<<<<
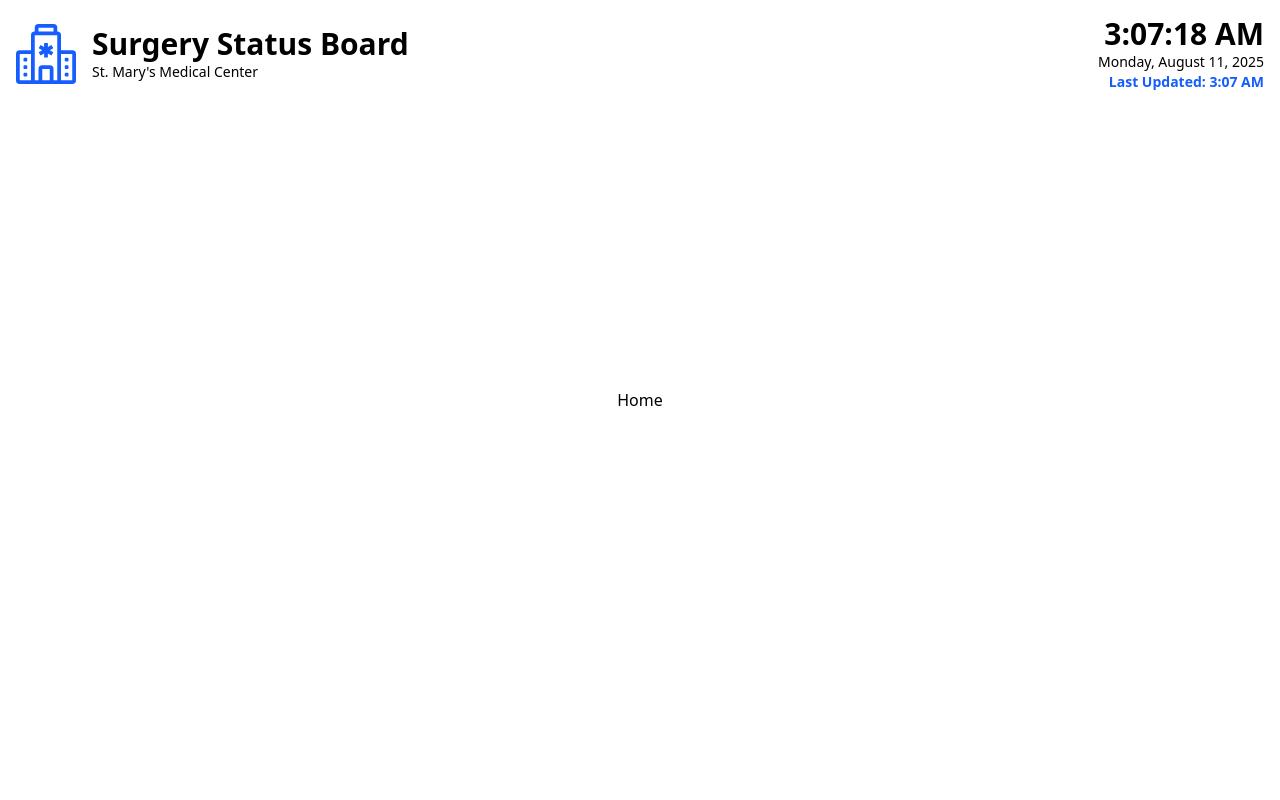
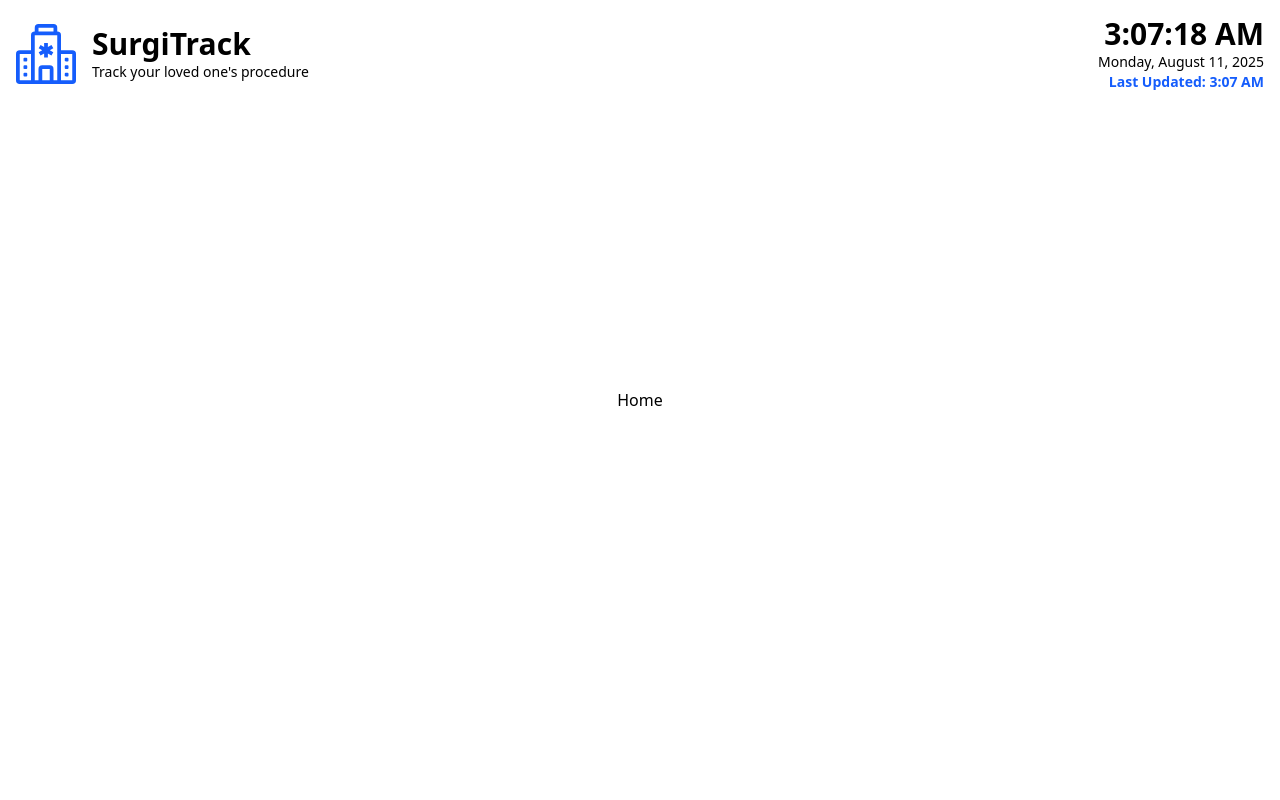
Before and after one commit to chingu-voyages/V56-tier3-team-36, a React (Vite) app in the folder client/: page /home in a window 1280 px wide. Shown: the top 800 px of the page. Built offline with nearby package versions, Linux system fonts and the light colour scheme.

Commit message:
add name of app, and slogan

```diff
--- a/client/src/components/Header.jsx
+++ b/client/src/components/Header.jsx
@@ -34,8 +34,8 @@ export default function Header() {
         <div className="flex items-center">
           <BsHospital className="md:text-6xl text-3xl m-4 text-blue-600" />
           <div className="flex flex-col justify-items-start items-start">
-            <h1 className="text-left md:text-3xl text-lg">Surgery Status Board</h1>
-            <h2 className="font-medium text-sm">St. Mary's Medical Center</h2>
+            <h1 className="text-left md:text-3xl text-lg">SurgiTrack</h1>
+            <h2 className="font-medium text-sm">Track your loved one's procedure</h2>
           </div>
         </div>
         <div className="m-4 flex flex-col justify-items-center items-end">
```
>>>>
<<<<
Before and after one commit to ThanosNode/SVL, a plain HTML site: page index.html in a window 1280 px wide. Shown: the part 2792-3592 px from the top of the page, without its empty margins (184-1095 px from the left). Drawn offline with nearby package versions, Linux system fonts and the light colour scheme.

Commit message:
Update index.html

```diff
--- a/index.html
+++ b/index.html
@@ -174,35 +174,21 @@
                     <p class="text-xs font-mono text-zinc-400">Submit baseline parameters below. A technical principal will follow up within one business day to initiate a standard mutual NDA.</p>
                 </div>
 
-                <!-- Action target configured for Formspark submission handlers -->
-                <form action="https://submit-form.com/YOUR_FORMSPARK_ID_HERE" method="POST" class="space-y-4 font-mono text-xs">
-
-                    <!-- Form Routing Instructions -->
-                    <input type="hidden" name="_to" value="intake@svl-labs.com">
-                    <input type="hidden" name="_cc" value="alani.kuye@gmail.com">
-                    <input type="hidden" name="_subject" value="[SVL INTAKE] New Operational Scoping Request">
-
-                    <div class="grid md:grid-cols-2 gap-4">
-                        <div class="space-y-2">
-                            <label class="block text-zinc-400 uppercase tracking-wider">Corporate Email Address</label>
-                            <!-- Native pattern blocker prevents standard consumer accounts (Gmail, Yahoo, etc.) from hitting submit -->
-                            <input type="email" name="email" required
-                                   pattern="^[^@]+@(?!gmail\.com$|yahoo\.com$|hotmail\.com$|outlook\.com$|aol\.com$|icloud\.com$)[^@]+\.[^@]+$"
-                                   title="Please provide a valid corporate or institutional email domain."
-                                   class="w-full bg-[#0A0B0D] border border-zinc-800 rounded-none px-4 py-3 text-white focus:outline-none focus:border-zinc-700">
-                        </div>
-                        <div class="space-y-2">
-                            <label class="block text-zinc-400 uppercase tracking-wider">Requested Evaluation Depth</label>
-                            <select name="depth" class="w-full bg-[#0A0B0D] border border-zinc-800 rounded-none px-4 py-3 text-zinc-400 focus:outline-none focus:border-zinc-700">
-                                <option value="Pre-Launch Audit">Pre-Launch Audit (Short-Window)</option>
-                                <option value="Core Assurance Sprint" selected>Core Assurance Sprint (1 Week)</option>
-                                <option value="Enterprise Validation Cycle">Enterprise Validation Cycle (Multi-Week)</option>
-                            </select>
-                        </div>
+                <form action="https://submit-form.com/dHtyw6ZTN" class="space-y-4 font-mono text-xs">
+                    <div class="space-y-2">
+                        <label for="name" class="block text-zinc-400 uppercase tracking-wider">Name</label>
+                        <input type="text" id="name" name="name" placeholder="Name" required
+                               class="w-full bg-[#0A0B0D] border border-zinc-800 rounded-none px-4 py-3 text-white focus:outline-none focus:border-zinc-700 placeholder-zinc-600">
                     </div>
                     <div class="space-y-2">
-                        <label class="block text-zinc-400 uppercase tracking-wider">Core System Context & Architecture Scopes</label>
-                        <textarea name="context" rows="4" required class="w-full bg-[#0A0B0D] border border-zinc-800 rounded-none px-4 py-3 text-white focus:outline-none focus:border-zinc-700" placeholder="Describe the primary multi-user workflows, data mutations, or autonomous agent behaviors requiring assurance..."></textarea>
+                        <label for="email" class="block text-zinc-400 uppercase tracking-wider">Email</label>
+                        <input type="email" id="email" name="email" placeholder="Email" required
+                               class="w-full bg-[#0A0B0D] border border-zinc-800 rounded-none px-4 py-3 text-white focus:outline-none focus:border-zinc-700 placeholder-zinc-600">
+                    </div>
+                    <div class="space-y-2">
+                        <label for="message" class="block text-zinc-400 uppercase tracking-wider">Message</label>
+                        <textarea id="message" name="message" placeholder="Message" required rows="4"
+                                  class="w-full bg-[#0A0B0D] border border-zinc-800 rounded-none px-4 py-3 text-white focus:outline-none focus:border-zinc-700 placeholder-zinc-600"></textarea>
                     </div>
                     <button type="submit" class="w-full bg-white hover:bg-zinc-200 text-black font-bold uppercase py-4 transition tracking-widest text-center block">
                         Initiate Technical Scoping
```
>>>>
## WHAT YOU WILL DO:
Wherever a line in the listing contains the word "wider", copy that line out.

## TASK RESPONSE:
-                            <label class="block text-zinc-400 uppercase tracking-wider">Corporate Email Address</label>
-                            <label class="block text-zinc-400 uppercase tracking-wider">Requested Evaluation Depth</label>
+                        <label for="name" class="block text-zinc-400 uppercase tracking-wider">Name</label>
-                        <label class="block text-zinc-400 uppercase tracking-wider">Core System Context & Architecture Scopes</label>
+                        <label for="email" class="block text-zinc-400 uppercase tracking-wider">Email</label>
+                        <label for="message" class="block text-zinc-400 uppercase tracking-wider">Message</label>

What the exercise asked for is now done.